|“The Crime of Anarchy.” American Lawyer Oct.-Nov. 1901: p. 513.|
|anarchism (dealing with); anarchism (laws against); anarchism (legal penalties); penal colonies (anarchists).|
|John G. Carlisle; Leon Czolgosz; Emma Goldman; William McKinley; Johann Most.|
The Crime of Anarchy
The dastardly assassination of President McKinley
brings vividly before us the problem of the anarchist. The argument that after
all a prominent Government official is only a single person and should be safeguarded
by law with no greater measures of protection than is supplied to his fellow
citizens is a fallacy of the most apparent kind. The assassination of such an
individual affects not only himself, but the entire community which he represents.
His death may bring about a panic of alarming magnitude. It is only due to the
intense stability of our Republican institutions that such a panic was averted
in the present instance. Under more unsettled conditions the sudden death of
a country’s chief official, be he King, Emperor, or Czar, might perchance lead
to a revolution.
The true fault lies in the fact that our criminal law is radically wrong. It proceeds on a theory wholly untenable in logic or in science. It considers that we are all endowed with an equal power of resistence, certain anti-social tendencies to our passions, and to inherited criminal propensities which are necessarily inherent in a portion, unfortunately large, of the community. On such an individual as Czolgosz, punishment can have practically no effect. His ethical perceptions are obliterated. Spiritually he is an imbecile. His execution will not deter in the slightest degree any other individual of his type from the commission of a precisely similar crime. Far better, we think, to provide a more effective preventative in the shape of a stringent enforcement of the immigration laws, the repression of anarchistic literature and speeches, the breaking up of “Red” societies and the deportation of their members.
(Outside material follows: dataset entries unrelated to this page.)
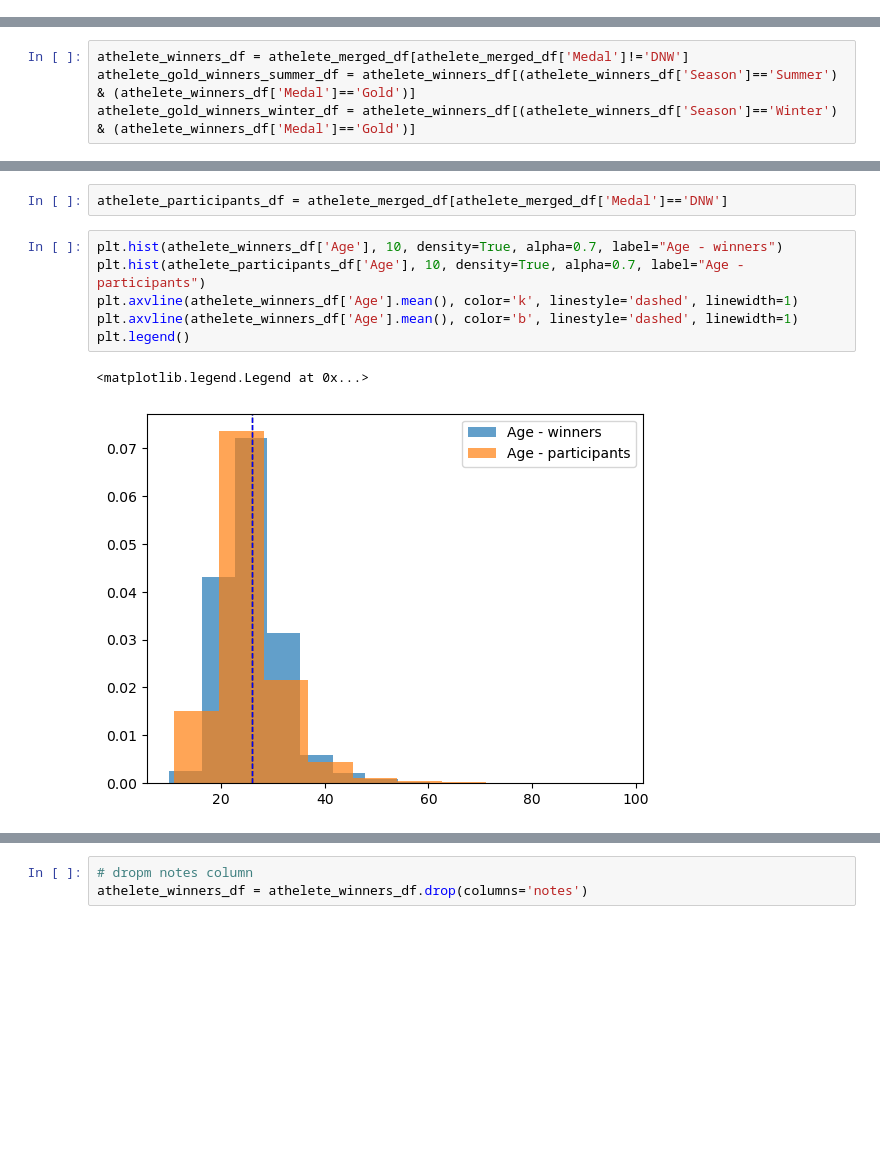
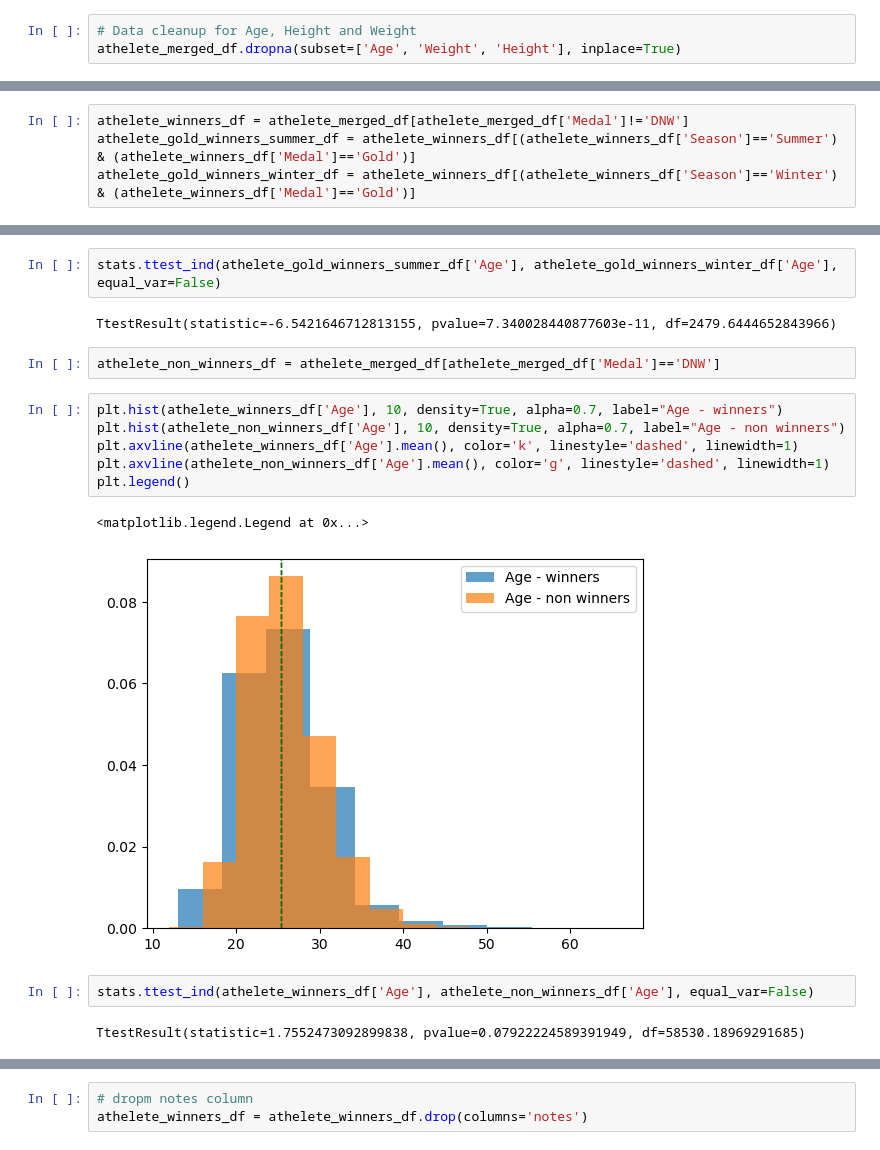
Before and after one commit to soumyaranjanswaincan/Olympic-Data-Analysis, a Jupyter notebook: Olympic Data Analysis/athelete.ipynb, the cells around one changed output, grey strips where cells are left out. Drawn from its saved outputs; the diff is of its cells as text; blank space fills up the shorter version.

Commit message:
data cleanup and code for statistical analysis

```diff
--- a/Olympic Data Analysis/athelete.ipynb
+++ b/Olympic Data Analysis/athelete.ipynb
@@ -145,3 +140,6 @@ plt.show()
+# %%
+# Data cleanup for Age, Height and Weight
+athelete_merged_df.dropna(subset=['Age', 'Weight', 'Height'], inplace=True)
 # %%
 # Generate a box plot that shows the distrubution of the total male and female participants.
 athelete_clean_df = athelete_merged_df[athelete_merged_df['Age'].notnull()]
@@ -197,13 +195,21 @@ plt.legend()
+# %%
+stats.ttest_ind(athelete_gold_winners_summer_df['Age'], athelete_gold_winners_winter_df['Age'], equal_var=False)
+# %% [output]
+TtestResult(statistic=-6.5421646712813155, pvalue=7.340028440877603e-11, df=2479.6444652843966)
 # %%
-athelete_participants_df = athelete_merged_df[athelete_merged_df['Medal']=='DNW']
+athelete_non_winners_df = athelete_merged_df[athelete_merged_df['Medal']=='DNW']
 # %%
 plt.hist(athelete_winners_df['Age'], 10, density=True, alpha=0.7, label="Age - winners")
-plt.hist(athelete_participants_df['Age'], 10, density=True, alpha=0.7, label="Age - participants")
+plt.hist(athelete_non_winners_df['Age'], 10, density=True, alpha=0.7, label="Age - non winners")
 plt.axvline(athelete_winners_df['Age'].mean(), color='k', linestyle='dashed', linewidth=1)
-plt.axvline(athelete_winners_df['Age'].mean(), color='b', linestyle='dashed', linewidth=1)
+plt.axvline(athelete_non_winners_df['Age'].mean(), color='g', linestyle='dashed', linewidth=1)
 plt.legend()
 # %% [output]
 <matplotlib.legend.Legend at 0x...>
-[figure, old version]
+[figure, new version]
+# %%
+stats.ttest_ind(athelete_winners_df['Age'], athelete_non_winners_df['Age'], equal_var=False)
+# %% [output]
+TtestResult(statistic=1.7552473092899838, pvalue=0.07922224589391949, df=58530.18969291685)
 # %%
 plt.hist(athelete_winners_df['Height'], 10, density=True, alpha=0.7, label="Height - winners")
```
Also changed, not shown: parts of 10 cells of this notebook, 1 other file.
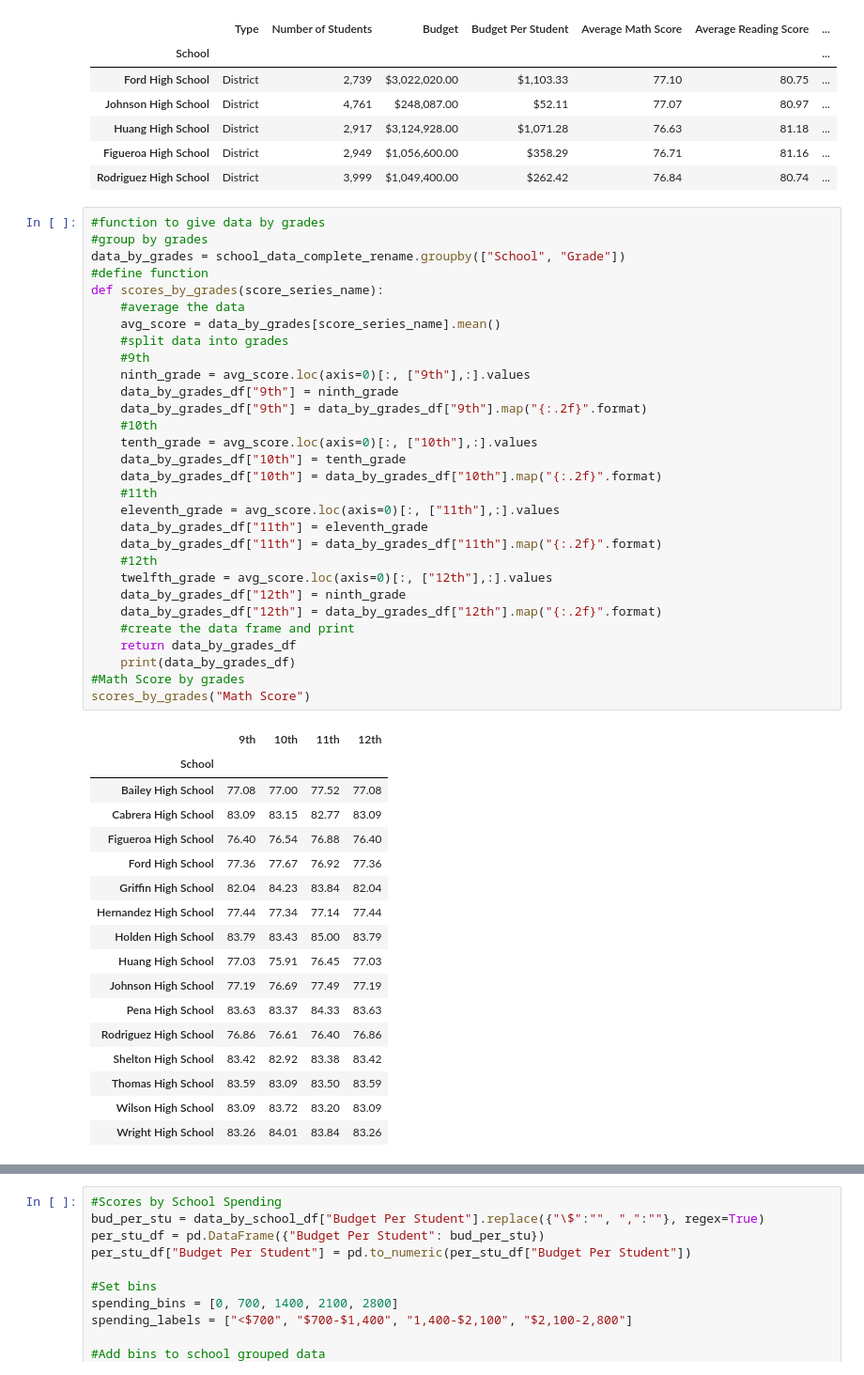
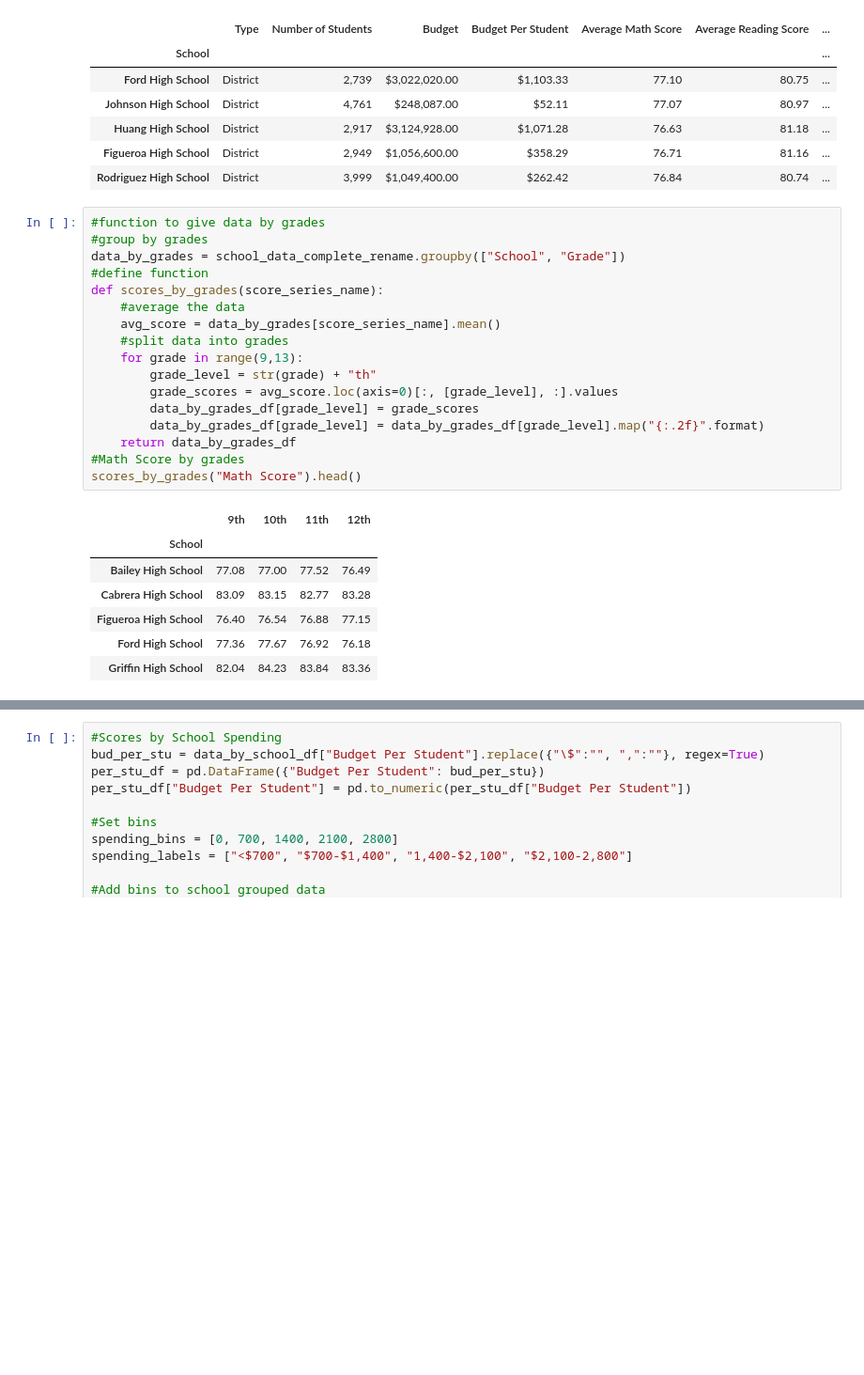
Before and after one commit to coconutpep/PyCity-Schools-Analysis, a Jupyter notebook: PyCitySchools/PyCitySchools.ipynb, the cells around one changed output, grey strips where cells are left out. Shown: that part at 94% size. Drawn from its saved outputs; the diff is of its cells as text; blank space fills up the shorter version.

Commit message:
Shortened function for score by grade

```diff
--- a/PyCitySchools/PyCitySchools.ipynb
+++ b/PyCitySchools/PyCitySchools.ipynb
@@ -148,50 +148,27 @@ top_schools.tail()
 # %%
 #function to give data by grades
 #group by grades
 data_by_grades = school_data_complete_rename.groupby(["School", "Grade"])
 #define function
 def scores_by_grades(score_series_name):
     #average the data
     avg_score = data_by_grades[score_series_name].mean()
     #split data into grades
-    #9th
-    ninth_grade = avg_score.loc(axis=0)[:, ["9th"],:].values
-    data_by_grades_df["9th"] = ninth_grade
-    data_by_grades_df["9th"] = data_by_grades_df["9th"].map("{:.2f}".format)
-    #10th
-    tenth_grade = avg_score.loc(axis=0)[:, ["10th"],:].values
-    data_by_grades_df["10th"] = tenth_grade
-    data_by_grades_df["10th"] = data_by_grades_df["10th"].map("{:.2f}".format)
-    #11th
-    eleventh_grade = avg_score.loc(axis=0)[:, ["11th"],:].values
-    data_by_grades_df["11th"] = eleventh_grade
-    data_by_grades_df["11th"] = data_by_grades_df["11th"].map("{:.2f}".format)
-    #12th
-    twelfth_grade = avg_score.loc(axis=0)[:, ["12th"],:].values
-    data_by_grades_df["12th"] = ninth_grade
-    data_by_grades_df["12th"] = data_by_grades_df["12th"].map("{:.2f}".format)
-    #create the data frame and print
+    for grade in range(9,13):
+        grade_level = str(grade) + "th"
+        grade_scores = avg_score.loc(axis=0)[:, [grade_level], :].values
+        data_by_grades_df[grade_level] = grade_scores
+        data_by_grades_df[grade_level] = data_by_grades_df[grade_level].map("{:.2f}".format)
     return data_by_grades_df
-    print(data_by_grades_df)
 #Math Score by grades
-scores_by_grades("Math Score")
+scores_by_grades("Math Score").head()
 # %% [output]
 |  | 9th | 10th | 11th | 12th |
 | School |  |  |  |  |
-| Bailey High School | 77.08 | 77.00 | 77.52 | 77.08 |
-| Cabrera High School | 83.09 | 83.15 | 82.77 | 83.09 |
-| Figueroa High School | 76.40 | 76.54 | 76.88 | 76.40 |
-| Ford High School | 77.36 | 77.67 | 76.92 | 77.36 |
-| Griffin High School | 82.04 | 84.23 | 83.84 | 82.04 |
-| Hernandez High School | 77.44 | 77.34 | 77.14 | 77.44 |
-| Holden High School | 83.79 | 83.43 | 85.00 | 83.79 |
-| Huang High School | 77.03 | 75.91 | 76.45 | 77.03 |
-| Johnson High School | 77.19 | 76.69 | 77.49 | 77.19 |
-| Pena High School | 83.63 | 83.37 | 84.33 | 83.63 |
-| Rodriguez High School | 76.86 | 76.61 | 76.40 | 76.86 |
-| Shelton High School | 83.42 | 82.92 | 83.38 | 83.42 |
-| Thomas High School | 83.59 | 83.09 | 83.50 | 83.59 |
-| Wilson High School | 83.09 | 83.72 | 83.20 | 83.09 |
-| Wright High School | 83.26 | 84.01 | 83.84 | 83.26 |
+| Bailey High School | 77.08 | 77.00 | 77.52 | 76.49 |
+| Cabrera High School | 83.09 | 83.15 | 82.77 | 83.28 |
+| Figueroa High School | 76.40 | 76.54 | 76.88 | 77.15 |
+| Ford High School | 77.36 | 77.67 | 76.92 | 76.18 |
+| Griffin High School | 82.04 | 84.23 | 83.84 | 83.36 |
 # %%
 # Reading Scores by Grade
```
Also changed, not shown: parts of 1 cell of this notebook.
This festering sore in our body politic calls for and should receive drastic treatment.
It is to be noted that the leaders of the movement, such as Goldman and Most, are very careful to refrain from commission of acts of violence. They confine their efforts to the selection of some poor half-witted fool in whom secretly they instill their fell doctrines, and who they fashion into a tool fitted for their purpose. This country should join the International League Against Anarchy. It is not going too far to say that we should fix upon an uninhabited island in the Philippines to which those who hold such destructive tenets should be deported. The latter have no reason to complain. Their doctrines rest upon the belief that every man is a law unto himself. Hence they cannot appeal to law for they have repudiated all law and admit only the power of superior force.
The true measure to be resorted to is rather the slow one of extirpation. The advocates of Anarchy must be regarded as public enemies under a law to be passed by Congress and under which deportation could be provided for. As the Philippine Islands are now a portion of the United States, the erection of a prison in one of the archipelago and the removal thereto of the dangerous doctrinaries is governed by the same principle which permits the confining of offenders against the National laws within any of the Federal jails.
It only remains to add that in 1894 an act was prepared by John Carlisle, then Secretary of the Treasury, which struck directly at the root of the evil by prohibiting the assemblage of persons preaching and entertaining views inimical to the institution of government in general. This failed of passage, however, because Congress that year was entirely taken up with the discussion of the Tariff bill.